Etruria: An adoption scene on the back of an Etruscan ivory mirror of Hera (Juno) enthroned nursing the adult man Herakles (Hercules) at her breast, and others observing (fig. 4). 96 Greece: from the necropolis of Megara Hyblæa, a so-called mother goddess, enthroned and headless, nursing two infants in swaddling clothes, dating from around 580-525 bce.97 Eriphyle nursing the baby Alcmeon in the presence of Amphiareus and Demo.98 Diana of Ephesus: the breasted-one, with rows upon rows of breasts indicating her abundant and overflowing fertility. Aphrodite: mentioned for her cupped breast gesture (left hand to left breast)--here a sexual gesture.99

the Americas:

Hatlatlaqualilztli: naked human figure suspended sideways in the air, sucking on the goddess Hatlatlaqualilztli's breast, never touching.100 Chalchihuitlicue, the water goddess101


Oya, mother goddess of the Niger, standing with her arms embracing two children who are also standing in front of her, mouths sucking and drawing out her taut breasts.102


God the Mother has a long and involved history that has been carried over into and greatly influenced modern religious practices. Known also as the Great Mother (Magna Mater) in the Latin-speaking world, she evolved into distinct entities with the different cultures. Her main role was as a benefactor and intercessor for humanity. Almost always she was coupled to a male god who, for fear of his anger, judgment, and wrath, was viewed as unapproachable by human beings. A prime example of this is the cult of Isis, one of the most important goddesses of ancient Egypt and of the whole Mediterranean basin.
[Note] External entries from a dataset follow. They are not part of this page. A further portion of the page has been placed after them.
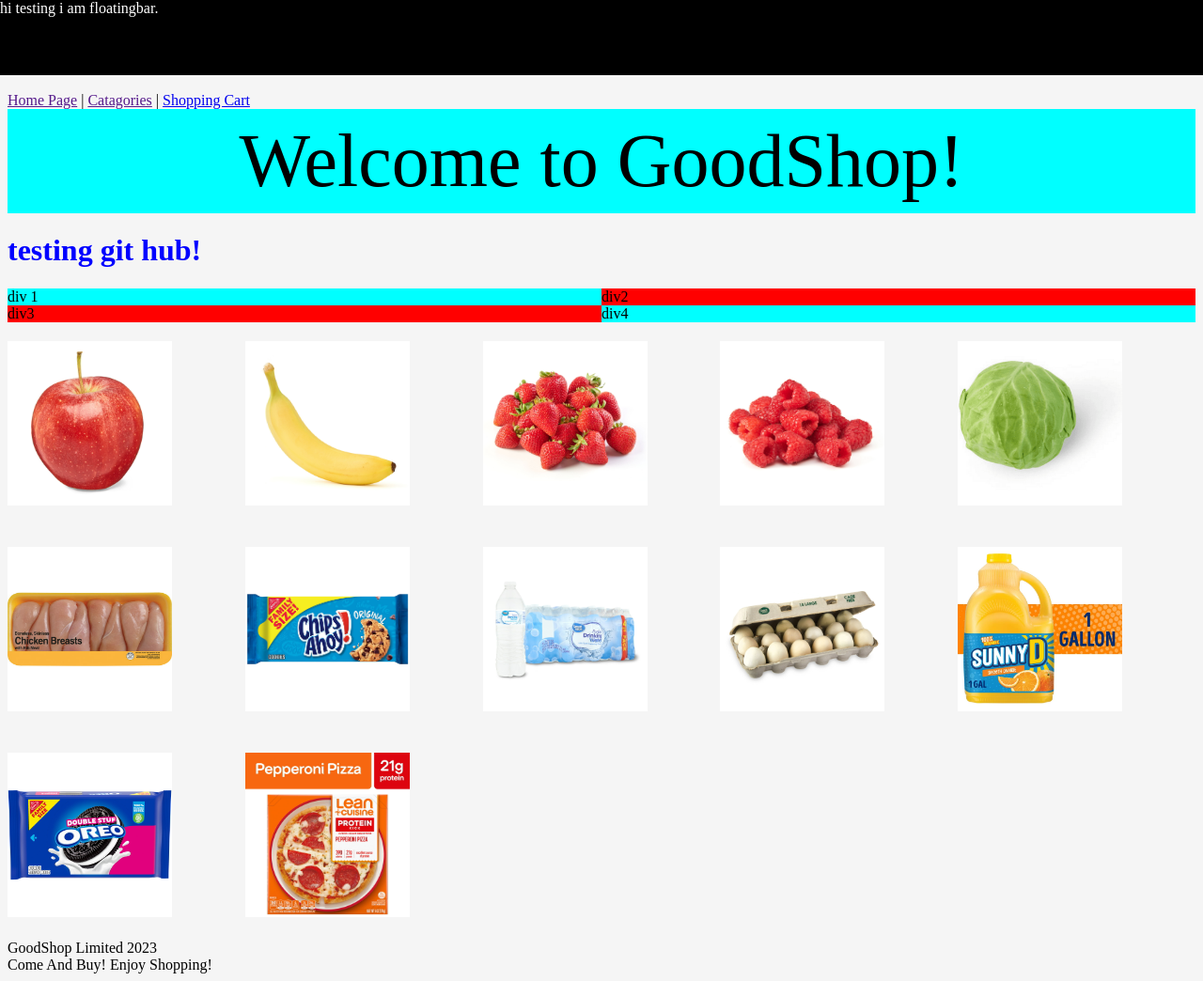
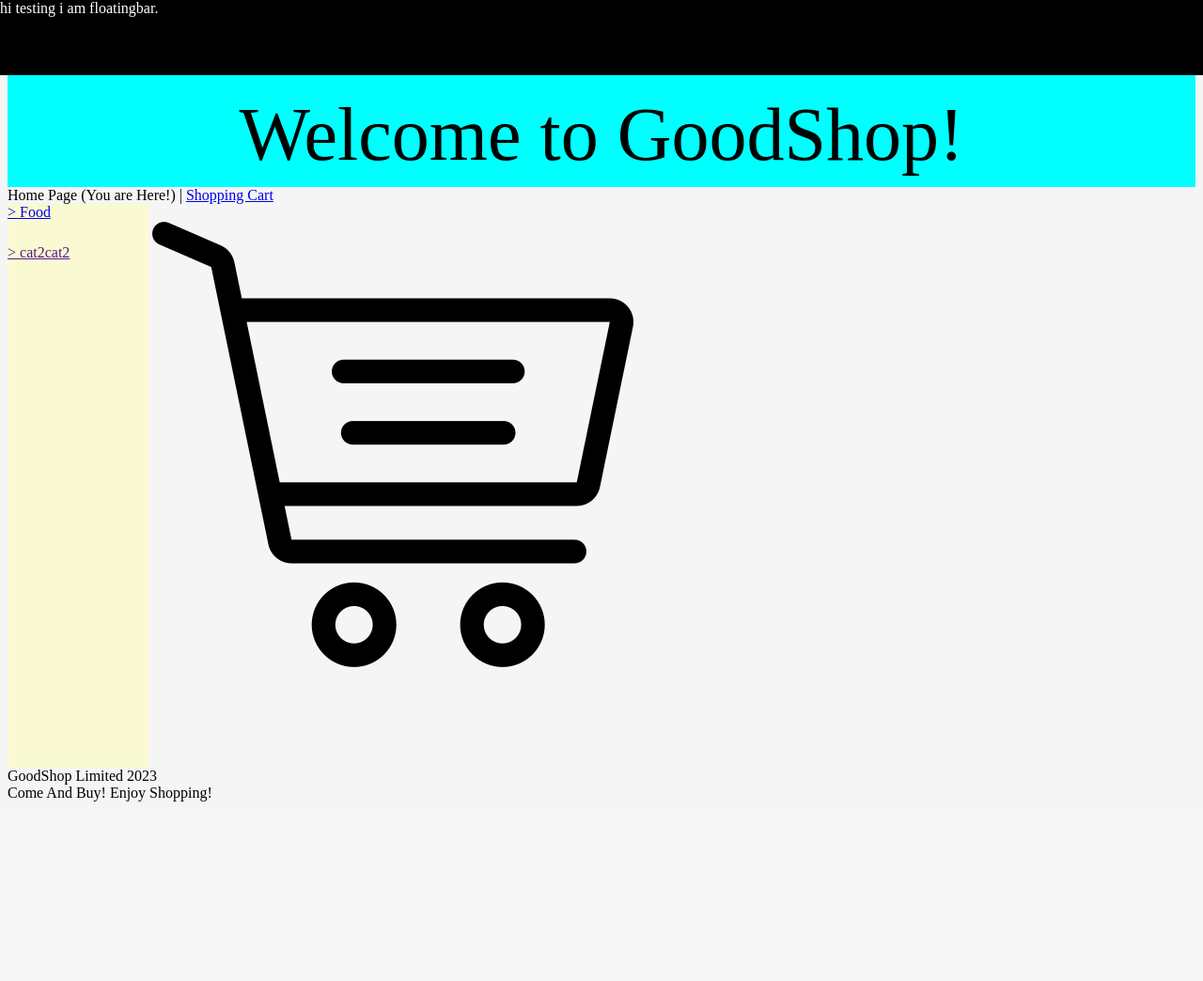
Before and after one commit to jeff4121336/a_g00d_shopping_website, a PHP site: page /web.html in a window 1280 px wide. Shown: the whole page at 94% size. After the commit the page ends 853 px from the top, so only its background shows below. Run offline with PHP 8.4, Linux system fonts and the light colour scheme.

Commit message:
22/01/23 ver2.1

```diff
--- a/web.css
+++ b/web.css
@@ -1,7 +1,3 @@
-h1 {
-    font-size: 200%;
-    color: blue;
-}
 
 header {
     text-align: center;
@@ -9,27 +5,40 @@ header {
     font-size: 500%;
     color: black;
     padding: 10px 0px 10px 0px; /* top right bottom left*/
+    display: block;
+    /* spacing for the floating bar */
+    padding-top: 90px;
 }
-
 
 body {
     background: whitesmoke;
 }
 
-/* spacing for the floating bar */
-.links{
-    padding-top: 90px;
-}
 .floatingbar{
     background-color: black;
     color: white;
-    /*fixed at top*/
+    /* fixed at top */
     position: fixed;
     /* orginial position */
     top: 0px;
     left: 0px;
     right: 0px;
     height: 80px;
+}
+
+.CatagoriesBar{
+    background-color: lightgoldenrodyellow;
+    color: black;
+    /* setting its size and orginial position */
+    width: 150px;
+    height: 600px;
+    vertical-align: top;
+    /* perform a column properties */
+    display: inline-block;
+}
+
+.CatagoriesWord{
+    margin-bottom: 25px;
 }
 
 .Thumbnail {
@@ -39,20 +48,18 @@ body {
     display: inline-block;
 }
 
-.prodgrid {
-    display: grid;
-    grid-template-columns: 1fr 1fr 1fr 1fr 1fr;
+.ThumbnailCol {
+    width: 80%;
+    left: 200px;
+    display: inline-block;
 }
 /* 1fr - freespace, 1px, 1% */
-.div{
-    display: grid;
-    grid-template-columns: 1fr 1fr;
+.prodshow {
+    display: inline-block;
 }
 
-.div1{
-    background-color: aqua;
+.HomePageThumbnail {
+    display: inline-block;
+    left: 500px;
+    width: 600px;
 }
-
-.div2{
-    background-color: red;
-}
--- a/web.html
+++ b/web.html
@@ -12,73 +12,36 @@
     <div class="floatingbar">
         hi testing i am floatingbar.
     </div>
-    <div class="links">
+
+
+    <div >
+        <div> <!-- Row1 -->
+            <header> Welcome to GoodShop! </header>
+        </div>
+
+        <div class="links"> <!-- Row2 -->
             <nav>
-            <a href> Home Page</a> |
-            <a href > Catagories</a> |
+                Home Page (You are Here!) |
                 <a href="shoppingcart.html"> Shopping Cart</a>
             </nav>
         </div>
 
-    <div>
-        <header> Welcome to GoodShop! </header>
+        <div class="prodshow"> <!-- Row3 -->
+            <div class="CatagoriesBar"> <!-- Row3 Column1 -->
+                <nav>
+                    <div class="CatagoriesWord">
+                        <a href="cat1.html"> > Food </a>
                     </div>
-
-    <h1> testing git hub! </h1>
-
-    <div class="div">
-        <div class="div1">
-            div 1
+                    <div class="CatagoriesWord">
+                        <a href> > cat2cat2</a>
                     </div>
-        <div class="div2">
-            div2
+                </nav>
             </div>
-        <div class="div2">
-            div3
-        </div>
-        <div class="div1">
-            div4
+            <div class="HomePageThumbnail"> <!-- Row3 Column2 -->
+                <img src="HomepageImg/shoppingcart.png">
             </div>
         </div>
 
-
-    <div class="prodgrid">
-        <div class="Thumbnail">
-            <img class="Thumbnail" src="ProdImg/apples.jpeg">
-        </div>
-        <div class="Thumbnail">
-            <img class="Thumbnail" src="ProdImg/banana.jpeg">
-        </div>
-        <div class="Thumbnail">
-            <img class="Thumbnail" src="ProdImg/strawberry.jpeg">
-        </div>
-        <div class="Thumbnail">
-            <img class="Thumbnail" src="ProdImg/Raspberry.jpeg">
-        </div>
-        <div class="Thumbnail">
-            <img class="Thumbnail" src="ProdImg/cabbage.png">
-        </div>
-        <div class="Thumbnail">
-            <img class="Thumbnail" src="ProdImg/ChickenBreast.jpeg">
-        </div>
-        <div class="Thumbnail">
-            <img class="Thumbnail" src="ProdImg/ChocolateCookies.jpeg">
-        </div>
-        <div class="Thumbnail">
-            <img class="Thumbnail" src="ProdImg/drinkingwater.jpeg">
-        </div>
-        <div class="Thumbnail">
-            <img class="Thumbnail" src="ProdImg/Eggs.jpeg">
-        </div>
-        <div class="Thumbnail">
-            <img class="Thumbnail" src="ProdImg/OrangeJuice.jpeg">
-        </div>
-        <div class="Thumbnail">
-            <img class="Thumbnail" src="ProdImg/Oreo.jpeg">
-        </div>
-        <div class="Thumbnail">
-            <img class="Thumbnail" src="ProdImg/PepperoniPizza.jpeg">
-        </div>
     </div>
 
     <div>
@@ -93,7 +56,6 @@
     </div>
 
     <!-- <script src=“xxx.js" type="text/javascript"></script> -->
-
 </body>
 
 </html>
```
Also changed, not shown: cat1.html (added, +65 -0 lines), HomepageImg/shoppingcart.png (added), 1 other file. Lines whose indentation alone changed are shown as unchanged.
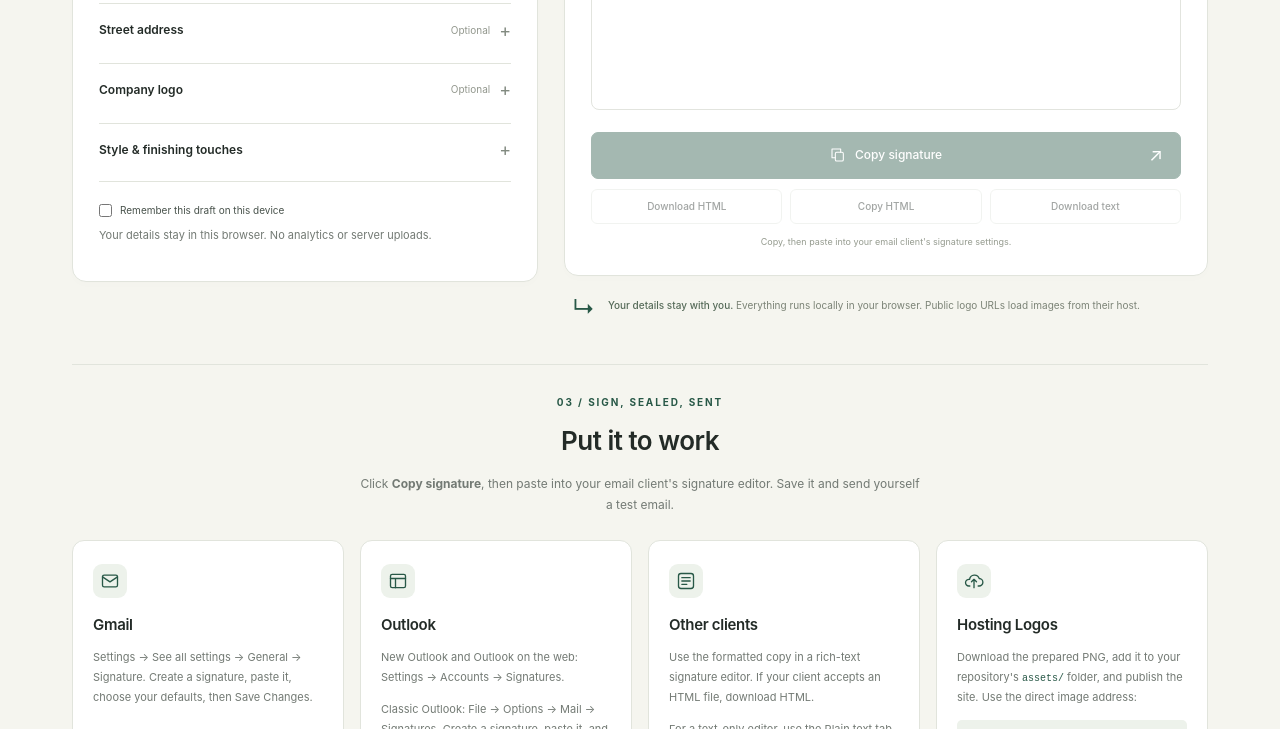
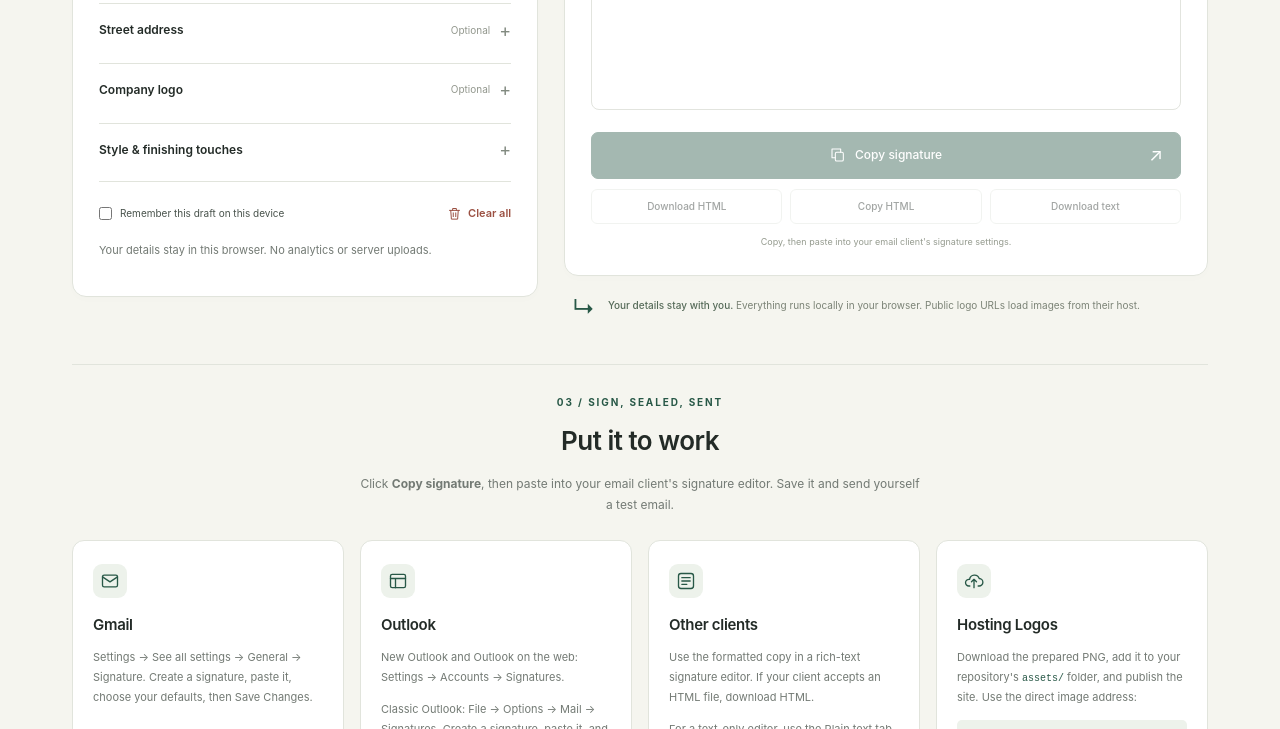
Before and after one commit to nostrus-dominion/email-signatures, a plain HTML site: page index.html in a window 1280 px wide. Shown: the part 895-1624 px from the top of the page. Drawn offline with Linux system fonts and the light colour scheme.

Commit message:
Move Clear all to the bottom of the details panel

```diff
--- a/index.html
+++ b/index.html
@@ -24,7 +24,6 @@
         <button type="button" id="save-profile" class="nav-button"><svg viewBox="0 0 24 24" aria-hidden="true"><path d="M12 3v12m-4-4 4 4 4-4M4 16v5h16v-5"/></svg>Save profile</button>
         <button type="button" id="load-profile" class="nav-button"><svg viewBox="0 0 24 24" aria-hidden="true"><path d="M12 16V4m-4 4 4-4 4 4M4 15v6h16v-6"/></svg>Load profile</button>
         <input id="profile-file" type="file" accept="application/json,.json" hidden>
-        <button type="button" id="clear-button" class="nav-button danger"><svg viewBox="0 0 24 24" aria-hidden="true"><path d="M4 7h16M9 7V4h6v3M6 7l1 14h10l1-14M10 11v6m4-6v6"/></svg>Clear all</button>
       </nav>
       <button class="theme-toggle" id="theme-toggle" type="button" aria-label="Dark mode" aria-pressed="false" title="Switch to dark mode">
         <svg class="theme-moon" viewBox="0 0 24 24" aria-hidden="true"><path d="M21 12.79A9 9 0 1 1 11.21 3 7 7 0 0 0 21 12.79Z"/></svg>
@@ -101,7 +100,13 @@
             <label>Closing note / disclaimer <textarea name="footer" rows="3" maxlength="1200" placeholder="An optional tagline or short disclaimer"></textarea></label>
           </div></details>
 
-          <div class="editor-bottom"><label class="checkbox-label"><input id="remember-draft" type="checkbox"> Remember this draft on this device</label><p id="save-status" class="field-hint" role="status">Your details stay in this browser. No analytics or server uploads.</p></div>
+          <div class="editor-bottom">
+            <div class="editor-bottom-row">
+              <label class="checkbox-label"><input id="remember-draft" type="checkbox"> Remember this draft on this device</label>
+              <button type="button" id="clear-button" class="text-button danger clear-button"><svg viewBox="0 0 24 24" aria-hidden="true"><path d="M4 7h16M9 7V4h6v3M6 7l1 14h10l1-14M10 11v6m4-6v6"/></svg>Clear all</button>
+            </div>
+            <p id="save-status" class="field-hint" role="status">Your details stay in this browser. No analytics or server uploads.</p>
+          </div>
         </form>
       </section>
 
--- a/styles.css
+++ b/styles.css
@@ -46,7 +46,6 @@ svg { width: 20px; height: 20px; fill: none; stroke: currentColor; stroke-width:
 .nav-button { display: inline-flex; align-items: center; justify-content: center; gap: 6px; padding: 9px 11px; min-height: 38px; border: 0; border-radius: 6px; background: transparent; color: var(--ink); font-size: 11px; font-weight: 550; white-space: nowrap; }
 .nav-button svg { width: 15px; height: 15px; }
 .nav-button:hover { background: var(--soft); }
-.nav-button.danger { color: #9b5042; }
 .theme-toggle { display: grid; place-items: center; width: 44px; height: 44px; padding: 0; border: 1px solid var(--line); border-radius: 50%; color: var(--ink); background: var(--surface); }
 .theme-toggle:hover { background: var(--soft); border-color: var(--green); }
 .theme-toggle svg { width: 20px; height: 20px; }
@@ -104,7 +103,11 @@ input[aria-invalid=true] { outline: 1px solid #ae5e49; }
 .checkbox-label { display: flex; align-items: flex-start; gap: 8px; font-size: 10px; font-weight: 400; margin: 8px 0 14px; line-height: 1.7; }
 .checkbox-label input { accent-color: var(--green); width: 13px; height: 13px; margin: 2px 0 0; flex-shrink: 0; }
 .editor-bottom { border-top: 1px solid var(--line); padding-top: 12px; margin-top: 5px; }
-.editor-bottom .field-hint { margin-top: -6px; margin-bottom: 10px; }
+.editor-bottom-row { display: flex; align-items: center; justify-content: space-between; flex-wrap: wrap; gap: 8px 12px; margin-bottom: 10px; }
+.editor-bottom-row .checkbox-label { flex: 1 1 180px; margin: 0; }
+.editor-bottom .clear-button { display: inline-flex; align-items: center; gap: 6px; padding: 8px 0; min-height: 38px; margin-left: auto; }
+.clear-button svg { width: 15px; height: 15px; }
+.editor-bottom .field-hint { margin-top: 0; margin-bottom: 10px; }
 .preview-panel { padding: 26px; }
 .live-badge { display: flex; align-items: center; font-size: 9px; font-weight: 500; color: #627e67; white-space: nowrap; }
 .live-badge .status-dot { width: 5px; height: 5px; }
@@ -189,7 +192,7 @@ dialog .field-hint { font-size: 11px; margin: 0 0 16px; }
 [data-theme="dark"] .primary-button:hover:not(:disabled) { background: #3b6b51; }
 [data-theme="dark"] .intro-note, [data-theme="dark"] label { color: #c5d1c7; }
 [data-theme="dark"] .status-dot { background: #9acba4; }
-[data-theme="dark"] .text-button.danger, [data-theme="dark"] .nav-button.danger { color: #e1a090; }
+[data-theme="dark"] .text-button.danger { color: #e1a090; }
 [data-theme="dark"] input:not([type=checkbox]):not([type=radio]):not([type=range]):not([type=color]):not([type=file]),
 [data-theme="dark"] select, [data-theme="dark"] textarea, [data-theme="dark"] .color-control { background: #16221b; border-color: #3a4b3f; }
 [data-theme="dark"] input::placeholder, [data-theme="dark"] textarea::placeholder { color: #89978b; }
```
Also changed, not shown: 1 other file.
Her name is the Greek form of the hieroglyph that stands for 'throne,' a feminine noun, and also represents 'queen.' In ancient Egypt the royal inheritance was matrilineal--from mother to daughter. Thus the man who married the queen became the king. Later (ca. 1000 bce) as her cult took form, she became the wife of her brother Osiris and by him had a son named Horus. Through her care and shelter of her son she became the goddess of protection, and both became known as the perfect mother and son. Her chief aspect, however, was that of a great enchantress whose power transcended that of all other deities. Isis protected the dead in particular and until the coming of Christianity was the most popular goddess in Egypt and surroundings. As such her fame spread to the Greeks and through them around the Mediterranean basin. Her role as mother developed into a more important aspect, for motherhood was one of the functions of all the great goddesses and she herself was a life-giver. As mother, Isis was primarily represented in the maternal attitude of breast-feeding Horus, her child, on her lap. Temples to her were established throughout Europe as Egypt came under Roman rule, and it was Rome itself that became the new center of her worship. At this period of romanized Egypt, Christianity was introduced and developed alongside of the olde established religions. The naturalistic type of art carried away many of the stylized conventions of the past and it is now difficult to distinguish between pagan and Christian figures of the mother and child. This assimilation of the Christian mother Mary from the pagan mother goddess Isis is noted in a variety of sources: "the remarkable resemblance between this conception [of Isis suckling Horus] of the kourotrophos103 and that of the Madonna and Child in the art of the Italian Renascence,"104 "l'image intime et vivante d'Isis avec l'enfant Harpocrate [Horus] devrait tre considerée comme prototype de la Madone avec l'enfant Jesus."105 This, then, is the stepping stone between ancient and modern religions: the assimilation of a 'pagan' goddess with child into a Christian goddess with child: "Isis comme le grand percurseur de la Madone ... une continuite du culte d'Isis celui de la Vierge Marie; ... la resseamblance entre Isis lactans et Maria lactans est a la fois inconographique et theologique."106